- Giving cooperatives priority in support programs and creating avenues for non-cooperatives to transform themselves into cooperatives. Unlike conventional firms, cooperatives do not generally aim at profit maximisation, or indeed the maximisation of any single KPI. This renders them and the communities they’re embedded in more resilient, e.g. via better employment protection in downturns (through cutting hours and pay rather than jobs), and more equal pay structures, boosting vulnerable households’ balance sheets. Given their positive externalities, legal counsel and information on starting cooperatives or converting existing firms into them should be made available, e.g. via employment agencies and in loose parallel to active labour market policies. Subsidies could also be provided to newly founded cooperatives, in line with start-up support in many EU member states.
- To reduce gender hierarchies in work, financial incentives can be designed to place men and women on a more equal footing, e.g. via the enforcement of equal parental leave months for both partners and the extension of part-time arrangements for parents when both parents reduce work time.

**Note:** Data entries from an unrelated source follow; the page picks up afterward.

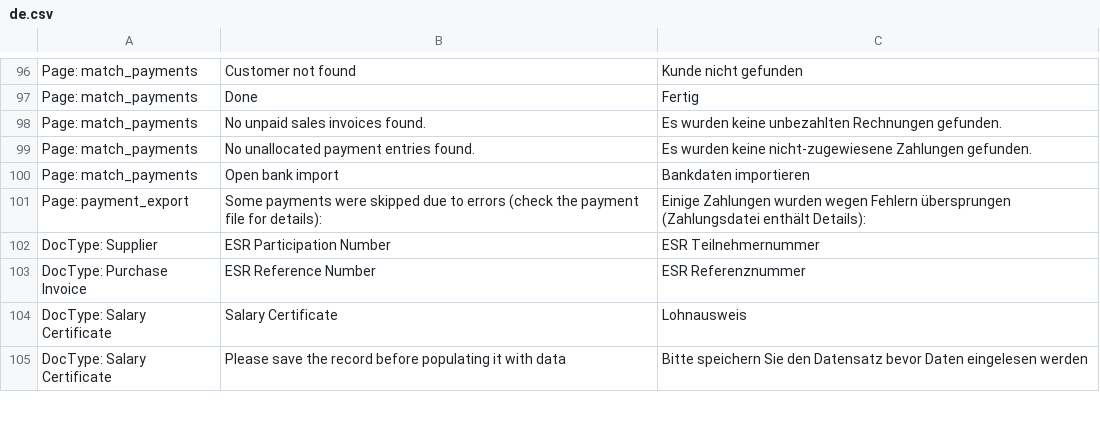
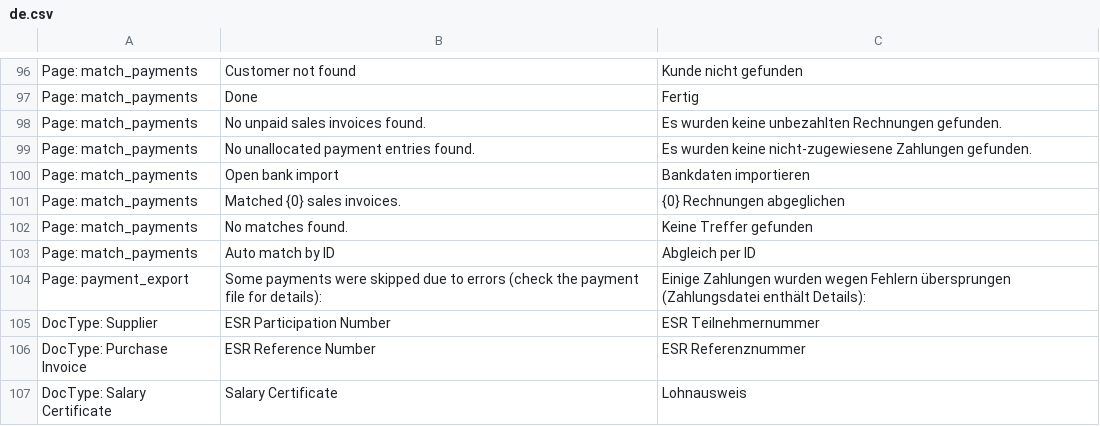
Before and after one commit to libracore/erpnextswiss, a CSV file: erpnextswiss/translations/de.csv, drawn as a sheet; only a part is shown, gaps mark what is left out; the shorter side is filled out with more unchanged rows.

Commit message:
added translations and information

```diff
--- a/erpnextswiss/translations/de.csv
+++ b/erpnextswiss/translations/de.csv
@@ -100,2 +100,5 @@ Page: match_payments,No unallocated payment entries found.,Es wurden keine nicht
 Page: match_payments,Open bank import,Bankdaten importieren
+Page: match_payments,Matched {0} sales invoices.,{0} Rechnungen abgeglichen
+Page: match_payments,No matches found.,Keine Treffer gefunden
+Page: match_payments,Auto match by ID,Abgleich per ID
 Page: payment_export,Some payments were skipped due to errors (check the payment file for details):,Einige Zahlungen wurden wegen Fehlern übersprungen (Zahlungsdatei enthält Details):
```
Also changed, not shown: 1 other file.
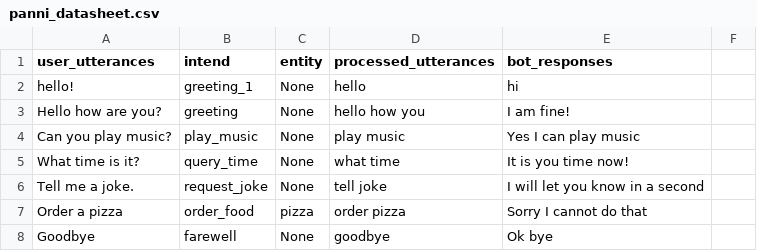
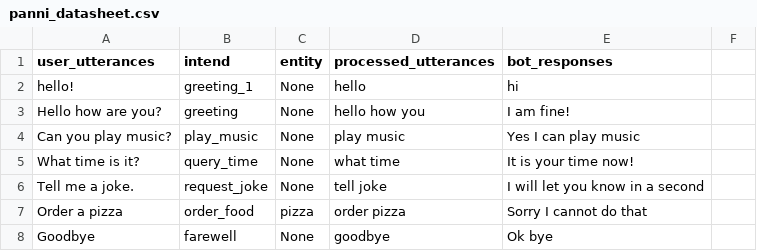
Before and after one commit to SreehariAjesh/ABCInternationalSchool, a CSV file: Other data/panni_datasheet.csv, drawn as a sheet; only a part is shown; the diff covers the shown part only.

```diff
--- a/Other data/panni_datasheet.csv
+++ b/Other data/panni_datasheet.csv
@@ -4,3 +4,3 @@ Hello how are you?,greeting,None,hello how you, I am fine!
 Can you play music?,play_music,None,play music,Yes I can play music
-What time is it?,query_time,None,what time,It is you time now!
+What time is it?,query_time,None,what time,It is your time now!
 Tell me a joke.,request_joke,None,tell joke,I will let you know in a second
```
Also changed, not shown: 17 added rows and 21 edited cells elsewhere in this file.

In addition, since the behaviour of large firms affects more than just their workers and shareholders, it may be appropriate to give a wider set of stakeholders a voice. One mechanism for doing so, linked to COVID-related bailouts, would be the following. Where the state holds an equity stake, citizen assemblies could be formed to vote these stakes. These assemblies could be composed, for example, of random samples of residents living near major firm locations as well as consumer representatives.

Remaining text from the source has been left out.